Mr. Ben David conceded that disease could be the culprit, but only because he believes the winter of snowstorms and cold temperatures weakened the skunks.
"You may have a combination of factors. When you get a stressed out population from the weather, that's not unusual," he said. "All their research will come back inconclusive. They're not going to find a sole pathogen."
Vineyard skunks, he added, cannot be compared with their brethren farther north. "It's two different gene pools. Those populations have evolved at that latitude," Mr. Ben David said.
Mr. Wlodyka argued hard that the raccoons are pillaging skunk habitats and food supplies.
"There's probably 10 or 15 raccoons for every skunk on this Island. They're faster, stronger, smarter, and they're taking over skunks' territory. Between the winter and the raccoons, there's little hope for the skunks," he said.
Ms. Johnson is equally quizzical about that theory, asking if the winter was so hard on the skunks, then how did the raccoons flourish? "That's not plausible to me," she said. "The raccoons are through the roof."
While there are battling hypotheses over the cause, no one disputes that the once dominant skunk battalions on the Island are now significantly thinned.
Sam Telford, an associate professor of infectious diseases at Tufts University who has been researching lyme disease and tularemia on the Vineyard, was unable to trap even one skunk two weeks ago when he and his team visited the Island. In April and May combined, they trapped just two skunks, Mr. Telford said.

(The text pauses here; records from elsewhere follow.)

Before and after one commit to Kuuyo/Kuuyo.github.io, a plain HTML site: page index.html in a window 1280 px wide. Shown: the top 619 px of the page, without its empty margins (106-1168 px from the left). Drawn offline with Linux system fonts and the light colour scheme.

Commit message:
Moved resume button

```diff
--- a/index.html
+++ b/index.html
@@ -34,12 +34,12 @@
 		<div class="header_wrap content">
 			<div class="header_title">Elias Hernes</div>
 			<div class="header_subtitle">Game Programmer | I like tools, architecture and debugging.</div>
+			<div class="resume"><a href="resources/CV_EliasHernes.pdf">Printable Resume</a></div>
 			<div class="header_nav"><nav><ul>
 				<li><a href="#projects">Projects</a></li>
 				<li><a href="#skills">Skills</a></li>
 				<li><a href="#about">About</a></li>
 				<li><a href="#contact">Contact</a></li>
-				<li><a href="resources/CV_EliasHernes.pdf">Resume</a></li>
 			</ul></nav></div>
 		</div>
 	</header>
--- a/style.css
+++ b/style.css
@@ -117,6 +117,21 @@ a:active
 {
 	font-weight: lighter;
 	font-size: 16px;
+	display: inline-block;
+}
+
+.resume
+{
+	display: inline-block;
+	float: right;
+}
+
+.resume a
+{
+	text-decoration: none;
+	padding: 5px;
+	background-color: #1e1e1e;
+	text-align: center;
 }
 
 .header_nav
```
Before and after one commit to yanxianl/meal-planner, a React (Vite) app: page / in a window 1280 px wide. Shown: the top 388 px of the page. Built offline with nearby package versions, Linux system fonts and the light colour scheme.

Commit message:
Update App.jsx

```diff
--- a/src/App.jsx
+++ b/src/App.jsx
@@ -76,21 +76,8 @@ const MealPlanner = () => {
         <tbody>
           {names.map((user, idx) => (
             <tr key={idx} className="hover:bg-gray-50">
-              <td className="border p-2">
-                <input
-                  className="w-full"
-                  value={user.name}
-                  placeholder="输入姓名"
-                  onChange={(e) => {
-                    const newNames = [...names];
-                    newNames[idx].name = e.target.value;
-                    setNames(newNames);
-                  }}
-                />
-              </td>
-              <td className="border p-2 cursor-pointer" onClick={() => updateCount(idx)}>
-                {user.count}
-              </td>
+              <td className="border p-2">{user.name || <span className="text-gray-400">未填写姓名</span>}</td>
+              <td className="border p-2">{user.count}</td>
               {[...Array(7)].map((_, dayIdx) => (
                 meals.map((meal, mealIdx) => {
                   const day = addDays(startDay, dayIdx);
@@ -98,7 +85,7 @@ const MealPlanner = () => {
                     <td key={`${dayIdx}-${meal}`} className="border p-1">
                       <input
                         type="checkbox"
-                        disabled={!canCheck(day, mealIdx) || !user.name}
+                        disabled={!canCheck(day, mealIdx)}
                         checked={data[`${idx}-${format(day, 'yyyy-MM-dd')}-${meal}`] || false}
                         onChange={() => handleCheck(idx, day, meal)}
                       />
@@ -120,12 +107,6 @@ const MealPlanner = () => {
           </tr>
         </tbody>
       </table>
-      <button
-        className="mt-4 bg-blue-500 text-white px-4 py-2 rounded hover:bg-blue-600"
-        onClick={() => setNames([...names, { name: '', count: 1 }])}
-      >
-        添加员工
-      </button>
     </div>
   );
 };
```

Litter sizes are also down. "You're not going to see litters of ten. I'm seeing three or four," said Ms. Johnson.
T.J. Hegarty, the county rodent control officer, said skunks are now a rare sighting. "I've seen a real decline and the animals I saw in the spring had a lot of mange," he said. "I don't see the roadkill."
Even at The Bite, the clam shack in Menemsha notorious for the skunks that visit diners at the outdoor picnic tables, there hasn't been a single skunk sighting this season. And the surprising thing is, the owner is feeling nostalgic.
"They normally come out around Father's Day but I haven't seen one skunk yet," said Jackie Flynn-Morgan, a co-owner at The Bite. "I'm surprised. Personally, I miss them."
Meanwhile, Ms. Johnson is continuing her nightly treks into what remains of skunk country. Her five tagged skunks are programmed into a palm pilot: Along with Pua, there's Donna, Chuck, Mel and Ki.
Like most biology field research, it is a matter of recording all the details and being willing to get dirty. When she finds Pua's den Tuesday night, the main task involves collecting scat samples, taking a slotted spoon and pouring the fecal matter into a small zip-lock plastic bag.
"This is my little life, diving for skunk poop," said Ms. Johnson, smiling as she deposited samples in the bag.
She analyzes the scat to learn about the skunk's diet. The menu has forced Ms. Johnson to branch out into entomology.
"There's June bugs, wasp wings, bees, flying ants. They also eat tent caterpillars. I find a lot of wings and wing parts," she said.
Locating the skunks with her antenna and receiver is just like a game of hotter-colder. She listens for the frequency of a beeper and adjusts her direction. But she knows Pua's den by now and is actually pleased by the amount of scat she finds.
"Pua has been eating well. That's good," she said. "I've definitely seen some skunks not looking so healthy."
After decades of Islanders complaining about skunks, this appears to be the summer when the Vineyard's malodorous mascot begins to wane.
"Just goes to show that Mother Nature sometimes has its own way of dealing with an imbalance in numbers," said Mr. Telford.
But don't start counting on the Vineyard air staying fresh and scent free. The population may be the lowest in decades, said Mr. Ben David, but this drop is just a blip on the radar.
"The ones left that do survive . . . will come through and will have exceedingly large litters," he said. "I've been watching this stuff all my life and know the habits of the animals. The skunks, they'll come back."